As more and more companies publish their annual reports, the gradual swelling of the Corporate Social Responsibility (CSR) kitty is evident from the numbers. Consumer goods companies' share to CSR rose by 57% in 2014-15, in its first year of implementation as under Companies Act 2013.
Six major companies ITC Ltd, Hindustan Unilever Ltd, Nestle India Ltd, Godrej Consumer Products Ltd, Dabur Ltd, Emami Ltd spent Rs.343.2 crore during the year, mostly in health, nutrition, livelihoods and sanitation initiatives.
Leading the pack, the largest company by revenue, ITC Ltd had to double its CSR spending to Rs.214 crore to comply with the law. ITC's CSR itself accounted for 60% of the sector's total spending.
The cigarette maker spent largely on soil conservation (Rs.31.45 crore) and livelihood initiatives (Rs.28.53 crore) where it trains dairy farmers and help set up of modern milk collection networks, which lead to increase in income of farmers through enhanced productivity. The CSR rules, came into force on 1 April last year under the Companies Act 2013 and companies with a net worth of Rs.500 crore or more or revenue of at least Rs.1,000 crore or a net profit of Rs.5 crore in a given fiscal year should spend 2% of the profit of the last three years on CSR activities.
While most of the six firms were able to meet the 2% mandate and in fact spent a few lakhs more than needed, Swiss multinational, Nestle which is in eye of the Maggi-ban storm, not only missed meeting the 2% CSR spend by a wide margin, but also saw its CSR spend fall in 2014. (The company follows a calendar year of reporting).
According to its annual report, Nestle India had to spend Rs.30.7 crore in 2014, but it spent only Rs.8.5 crore in the year ended 31 December 2014. Its CSR spend fell by 64% from Rs.23.9 crore in 2013.
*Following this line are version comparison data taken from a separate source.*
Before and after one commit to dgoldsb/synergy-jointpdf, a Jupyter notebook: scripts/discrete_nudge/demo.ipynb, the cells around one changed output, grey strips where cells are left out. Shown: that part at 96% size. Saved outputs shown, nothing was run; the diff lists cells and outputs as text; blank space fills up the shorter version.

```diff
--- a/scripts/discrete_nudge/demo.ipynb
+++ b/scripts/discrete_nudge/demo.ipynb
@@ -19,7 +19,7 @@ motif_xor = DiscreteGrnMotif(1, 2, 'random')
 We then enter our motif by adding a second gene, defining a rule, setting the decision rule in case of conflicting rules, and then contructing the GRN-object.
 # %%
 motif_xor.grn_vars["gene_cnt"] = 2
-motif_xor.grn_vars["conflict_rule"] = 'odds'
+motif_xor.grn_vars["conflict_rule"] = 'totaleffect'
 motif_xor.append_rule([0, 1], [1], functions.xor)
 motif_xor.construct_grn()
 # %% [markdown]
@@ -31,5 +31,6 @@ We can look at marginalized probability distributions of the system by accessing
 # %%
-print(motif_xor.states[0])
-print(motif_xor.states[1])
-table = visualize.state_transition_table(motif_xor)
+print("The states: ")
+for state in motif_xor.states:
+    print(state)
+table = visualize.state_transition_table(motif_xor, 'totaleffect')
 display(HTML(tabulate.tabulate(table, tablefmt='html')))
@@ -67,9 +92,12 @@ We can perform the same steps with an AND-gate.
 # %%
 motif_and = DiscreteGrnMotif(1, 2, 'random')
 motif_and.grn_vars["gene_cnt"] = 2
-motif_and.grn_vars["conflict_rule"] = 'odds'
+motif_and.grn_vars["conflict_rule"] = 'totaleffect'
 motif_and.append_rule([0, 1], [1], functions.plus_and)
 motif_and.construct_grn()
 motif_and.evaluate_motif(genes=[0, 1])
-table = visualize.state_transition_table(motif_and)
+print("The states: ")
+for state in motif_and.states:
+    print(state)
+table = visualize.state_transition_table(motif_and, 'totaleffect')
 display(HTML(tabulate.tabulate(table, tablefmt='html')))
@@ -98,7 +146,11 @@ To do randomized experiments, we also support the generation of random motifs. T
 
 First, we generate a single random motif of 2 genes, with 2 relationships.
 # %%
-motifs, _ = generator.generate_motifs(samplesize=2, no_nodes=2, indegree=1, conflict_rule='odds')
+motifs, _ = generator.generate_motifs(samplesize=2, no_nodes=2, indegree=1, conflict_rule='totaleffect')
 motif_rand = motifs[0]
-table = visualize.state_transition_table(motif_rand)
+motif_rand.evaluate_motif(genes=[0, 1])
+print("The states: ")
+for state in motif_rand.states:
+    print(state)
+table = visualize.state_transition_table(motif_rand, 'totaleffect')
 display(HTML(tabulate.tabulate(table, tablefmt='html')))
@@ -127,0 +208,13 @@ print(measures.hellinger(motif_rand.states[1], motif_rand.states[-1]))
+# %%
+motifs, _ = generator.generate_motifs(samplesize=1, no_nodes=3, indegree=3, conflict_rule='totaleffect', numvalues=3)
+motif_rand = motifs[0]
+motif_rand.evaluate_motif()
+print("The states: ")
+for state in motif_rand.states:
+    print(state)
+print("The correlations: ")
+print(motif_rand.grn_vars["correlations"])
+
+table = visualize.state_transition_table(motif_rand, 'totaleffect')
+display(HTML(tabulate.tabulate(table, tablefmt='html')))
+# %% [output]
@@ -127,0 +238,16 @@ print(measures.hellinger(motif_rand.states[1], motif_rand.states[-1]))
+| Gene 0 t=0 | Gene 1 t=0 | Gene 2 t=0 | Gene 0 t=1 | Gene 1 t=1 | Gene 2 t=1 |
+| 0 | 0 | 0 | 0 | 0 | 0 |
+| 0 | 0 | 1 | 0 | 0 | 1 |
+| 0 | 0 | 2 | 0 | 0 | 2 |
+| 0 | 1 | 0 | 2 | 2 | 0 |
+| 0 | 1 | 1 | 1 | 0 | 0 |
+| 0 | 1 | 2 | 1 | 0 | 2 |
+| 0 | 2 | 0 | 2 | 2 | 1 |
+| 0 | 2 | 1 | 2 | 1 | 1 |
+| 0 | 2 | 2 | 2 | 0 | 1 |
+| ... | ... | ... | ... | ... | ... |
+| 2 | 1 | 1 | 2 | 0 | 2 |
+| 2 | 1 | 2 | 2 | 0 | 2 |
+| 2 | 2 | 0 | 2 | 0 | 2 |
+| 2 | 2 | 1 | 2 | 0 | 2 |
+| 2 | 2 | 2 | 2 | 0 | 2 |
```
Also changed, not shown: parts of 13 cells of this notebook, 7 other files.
Of the Rs.8.5 crore it spent, Rs.5 crore went to the Swach Bharat Kosh set up by the Central Government for the promotion of sanitation and making available safe drinking water. It spent Rs.1.5 crore on raising nutritional awareness among government school children around its eight manufacturing units in Haryana, Tamil Nadu, Goa among others.
"Nestle would do well to focus on good nutrition practices for CSR especially given the controversy they are facing and the fact that 60% of Indian children are wasted, stunted, underweight or a combination of the above," says Priya Naik , founder of Samhita Social Ventures, a CSR consulting firm. Initially, they may face backlash for it because of the Maggi controversy, but given their core competencies, they could make a very valuable contribution to the malnutrition challenges that we are facing as a country, adds Naik.
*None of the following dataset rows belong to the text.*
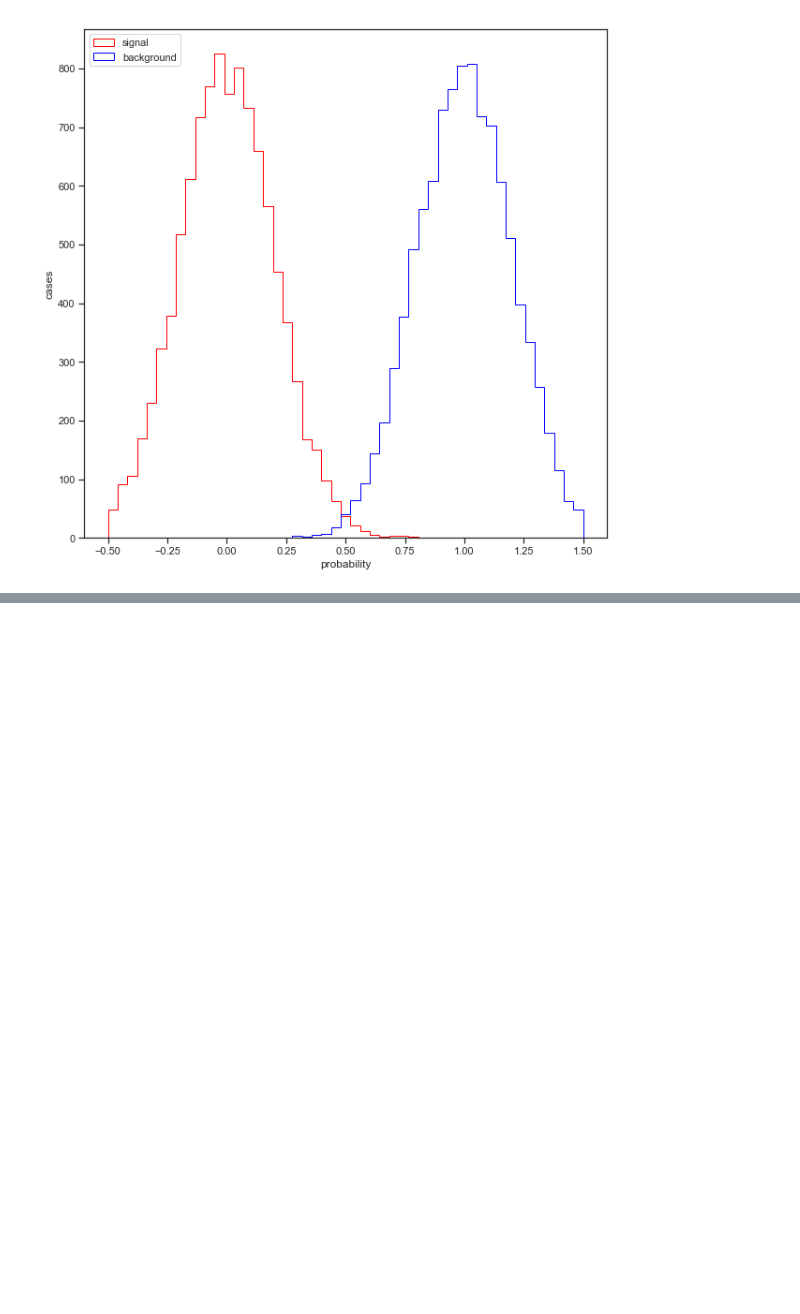
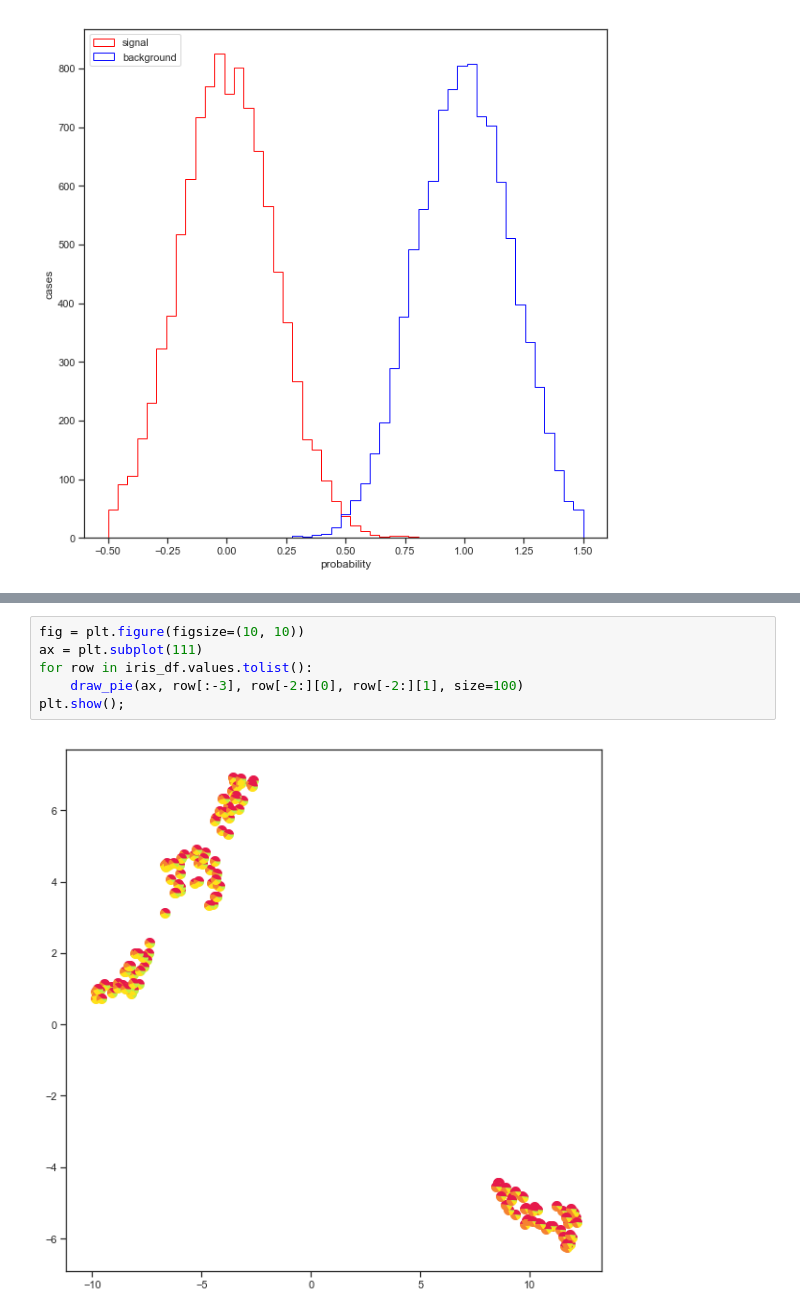
Before and after one commit to wdbm/psychedelic, a Jupyter notebook: examples.ipynb, the cells around one changed output, grey strips where cells are left out. Drawn from its saved outputs; the diff is of its cells as text; blank space fills up the shorter version.

```diff
--- a/examples.ipynb
+++ b/examples.ipynb
@@ -30,0 +109,8 @@ plot_separation(np.random.normal(0, 0.2, 10000), np.random.normal(1, 0.2, 10000)
+# %%
+fig = plt.figure(figsize=(10, 10))
+ax = plt.subplot(111)
+for row in iris_df.values.tolist():
+    draw_pie(ax, row[:-3], row[-2:][0], row[-2:][1], size=100)
+plt.show();
+# %% [output]
+[figure, added]
```
Also changed, not shown: parts of 6 cells of this notebook, 3 other files.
As a way of explanation of why Nestle did not meet the mandate, in its annual report it said: "The company has been implementing societal activities since many decades. As per the strict interpretation of the new CSR rules, some of these initiatives may not be eligible under the 2% CSR spend."
It also said it has ensured that the cumulative spend on societal activities is over 2% "Over the years in accordance with Nestlé's way of doing business, the Company has spent on the welfare of society in activities including 'Water',' Nutrition', and 'Rural Development'. Cumulative spend on welfare of society and CSR during 2014 was above that prescribed under Companies Act 2013.
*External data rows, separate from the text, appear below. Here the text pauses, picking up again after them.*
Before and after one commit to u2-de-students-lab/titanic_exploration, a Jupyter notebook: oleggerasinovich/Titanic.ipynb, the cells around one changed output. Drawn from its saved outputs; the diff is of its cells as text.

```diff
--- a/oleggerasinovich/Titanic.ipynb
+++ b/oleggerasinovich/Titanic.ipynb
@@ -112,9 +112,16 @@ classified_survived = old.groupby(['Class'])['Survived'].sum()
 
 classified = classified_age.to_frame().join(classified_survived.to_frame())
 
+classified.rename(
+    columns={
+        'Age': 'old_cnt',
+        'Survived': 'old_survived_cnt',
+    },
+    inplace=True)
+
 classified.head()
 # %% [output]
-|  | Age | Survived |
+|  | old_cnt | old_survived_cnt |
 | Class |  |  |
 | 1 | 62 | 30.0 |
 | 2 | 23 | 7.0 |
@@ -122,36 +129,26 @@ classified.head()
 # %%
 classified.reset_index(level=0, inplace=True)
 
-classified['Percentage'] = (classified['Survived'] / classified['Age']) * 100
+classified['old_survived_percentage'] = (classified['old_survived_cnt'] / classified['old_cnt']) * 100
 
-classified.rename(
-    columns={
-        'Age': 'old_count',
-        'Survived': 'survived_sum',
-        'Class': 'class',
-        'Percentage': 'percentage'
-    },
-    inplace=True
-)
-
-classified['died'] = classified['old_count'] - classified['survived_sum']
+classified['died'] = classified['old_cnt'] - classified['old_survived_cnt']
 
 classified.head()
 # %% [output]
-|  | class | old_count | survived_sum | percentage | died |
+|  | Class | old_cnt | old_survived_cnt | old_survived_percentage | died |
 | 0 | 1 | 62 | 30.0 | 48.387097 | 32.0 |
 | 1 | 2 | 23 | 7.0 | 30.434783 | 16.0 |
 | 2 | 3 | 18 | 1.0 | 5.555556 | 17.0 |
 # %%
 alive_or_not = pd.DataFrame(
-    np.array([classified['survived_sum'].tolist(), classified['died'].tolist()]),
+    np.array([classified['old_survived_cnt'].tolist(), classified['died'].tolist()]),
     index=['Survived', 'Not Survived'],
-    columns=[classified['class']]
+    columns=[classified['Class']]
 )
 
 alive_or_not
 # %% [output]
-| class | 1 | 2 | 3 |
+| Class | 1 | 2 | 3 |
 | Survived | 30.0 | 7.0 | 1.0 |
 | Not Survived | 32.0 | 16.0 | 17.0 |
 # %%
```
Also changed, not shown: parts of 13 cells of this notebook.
With the applicability of the Companies Act 2013 from April, 2014, the spends during the year 2014 which qualify as CSR together with commitments already made during 2014 was around 1%. It is planned to step up this spend in a staggered manner in the coming years.," said a Nestle spokesperson adding that the details are disclosed Director's Report annexed in the Annual Report 2014.